Much has been said in recent years about “witness literature,” writing that can feel like a blend of reporting and lyrical prose, bringing poetic attention to headline news topics that are often painful, tragic, and complex. By extension, witness literature can provide healing to the writer and the reader. It may even potentially create opportunities for activism, calling out ignorance, numbness, or indifference to certain subjects. While some critics point out that witness literature can feel superficial or even exploitative—a figurative chance to rubberneck and then leave, without any meaningful engagement—others note that all writing to some degree is witness literature. “At the very least, then, a literature of witness that deserves the epithet has to observe things that need pointing out,” writes Ian King, “and, at least for some, motivate us to act in some, perhaps prescriptive, manner in order to remedy something.”
In Witness: Stories, Jamel Brinkley, winner of the Ernest J. Gaines Award for Literary Excellence and a finalist for the National Book Award, masterfully explores the role of witness in ten short stories placed in New York City. The perspective he takes, however—be it through the eyes of a lonely woman who writes letters to her food delivery person, a single father facing ghosts of past and present as he sells his childhood home, or a mother navigating the dangerous behaviors of her obstinate teen daughter—shifts more to the internal, to the subtleties and complexities of how we treat each other and what we endure.
In “Comfort,” Simone is a young Black woman grieving her brother’s murder by a white police officer. Finding escape in sex, Simone wakes one morning unsure of who is sleeping beside her. Simone gazes at her lover’s body and “wonders again about Officer Brody’s wife, the quality of sleep she gets lying next to her husband. …[T]he appalling intimacy of sharing a bed with a man like that. Opening your eyes in the morning and watching his vulnerable sleeping body, a body that has shown the horrible cruelty it is capable of when awake.”

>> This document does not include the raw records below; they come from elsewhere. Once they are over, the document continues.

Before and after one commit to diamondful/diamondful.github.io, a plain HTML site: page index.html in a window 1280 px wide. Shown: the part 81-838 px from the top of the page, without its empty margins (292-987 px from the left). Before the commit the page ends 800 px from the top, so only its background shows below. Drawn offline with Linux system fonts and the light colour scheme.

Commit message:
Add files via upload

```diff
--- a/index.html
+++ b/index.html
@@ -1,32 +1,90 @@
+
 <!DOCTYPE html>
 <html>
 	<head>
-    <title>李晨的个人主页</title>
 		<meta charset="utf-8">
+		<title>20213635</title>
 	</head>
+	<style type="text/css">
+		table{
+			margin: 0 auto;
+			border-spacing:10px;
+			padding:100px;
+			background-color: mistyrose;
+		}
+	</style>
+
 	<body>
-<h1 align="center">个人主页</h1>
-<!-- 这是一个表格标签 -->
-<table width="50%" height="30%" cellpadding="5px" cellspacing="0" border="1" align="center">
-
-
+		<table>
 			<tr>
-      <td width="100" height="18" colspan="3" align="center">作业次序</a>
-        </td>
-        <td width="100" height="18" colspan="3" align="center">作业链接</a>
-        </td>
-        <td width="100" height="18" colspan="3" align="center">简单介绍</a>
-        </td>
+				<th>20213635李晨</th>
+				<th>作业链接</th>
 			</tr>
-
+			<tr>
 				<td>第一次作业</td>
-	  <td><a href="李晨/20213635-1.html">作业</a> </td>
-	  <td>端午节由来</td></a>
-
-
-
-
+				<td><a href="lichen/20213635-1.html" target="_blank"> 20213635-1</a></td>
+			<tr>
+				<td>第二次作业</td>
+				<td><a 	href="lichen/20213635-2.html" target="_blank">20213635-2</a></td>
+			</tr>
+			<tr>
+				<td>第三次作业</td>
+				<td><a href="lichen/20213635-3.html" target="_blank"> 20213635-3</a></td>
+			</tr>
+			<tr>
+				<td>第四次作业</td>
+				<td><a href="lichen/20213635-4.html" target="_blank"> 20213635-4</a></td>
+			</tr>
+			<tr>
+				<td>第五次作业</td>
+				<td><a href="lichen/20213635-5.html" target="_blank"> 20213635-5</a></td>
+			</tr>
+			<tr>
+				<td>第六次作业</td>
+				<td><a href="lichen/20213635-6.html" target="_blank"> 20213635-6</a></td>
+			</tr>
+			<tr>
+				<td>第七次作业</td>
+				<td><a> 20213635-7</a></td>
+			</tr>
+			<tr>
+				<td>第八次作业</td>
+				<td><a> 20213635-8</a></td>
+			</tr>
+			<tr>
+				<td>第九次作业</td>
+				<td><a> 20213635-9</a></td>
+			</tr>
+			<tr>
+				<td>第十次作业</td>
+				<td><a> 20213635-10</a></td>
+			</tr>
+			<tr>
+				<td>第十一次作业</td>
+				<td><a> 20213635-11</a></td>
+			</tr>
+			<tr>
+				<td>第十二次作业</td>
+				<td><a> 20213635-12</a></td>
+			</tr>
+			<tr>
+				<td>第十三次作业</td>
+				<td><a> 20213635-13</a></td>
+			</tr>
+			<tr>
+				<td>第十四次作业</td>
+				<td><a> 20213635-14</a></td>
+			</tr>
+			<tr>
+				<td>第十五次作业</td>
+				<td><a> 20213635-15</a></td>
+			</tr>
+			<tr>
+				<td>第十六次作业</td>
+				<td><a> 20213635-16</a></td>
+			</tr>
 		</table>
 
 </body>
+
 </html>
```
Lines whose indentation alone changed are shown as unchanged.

Silas, the narrator in the titular story “Witness,” which was a 2021 O. Henry Prize Winner, struggles to find work while living with his sister Bernice. Bernice’s headstrong nature and familial support are not enough to keep her safe in a medical system that fails her. “Our mother arrived in the city to lend Bernice strength. […] When the doctor told us one day that Bernice would be able to go home soon, our mother asked how on earth he could think such a thing. When he said the tests were clear, she said, ‘Well, how many more tests you got?’ When he said Bernice’s pain was under control, she asked him how he could possibly know.”
Daisy Hernández writes in her essay “The Writer as Witness: Why We Need Literature to Document Atrocities—at Home and Abroad,” that “[w]hile it may well be that no book has ever prevented genocide or fascism, we still have a necessity for literature to testify to the political conditions of our lives—not only so that we might have a record of those we have lost, but also that we might have a reason to gather with others to read and to continue resisting.”
Racism, police brutality, failing social support systems, violence in social media, economic hardship—Brinkley bears witness to these topics through his characters, while he, with searing beauty and grace, also explores the intricacies of identity, friendship, family, community, growing older, and more—topics at the heart of the many broader, larger issues we face in America today.
by Jamel Brinkley
Farrar, Straus and Giroux
Published on August 1, 2023
Monika Dziamka is a Polish-American writer and editor living in her hometown of Albuquerque, NM. Visit her at www.monikadziamka.com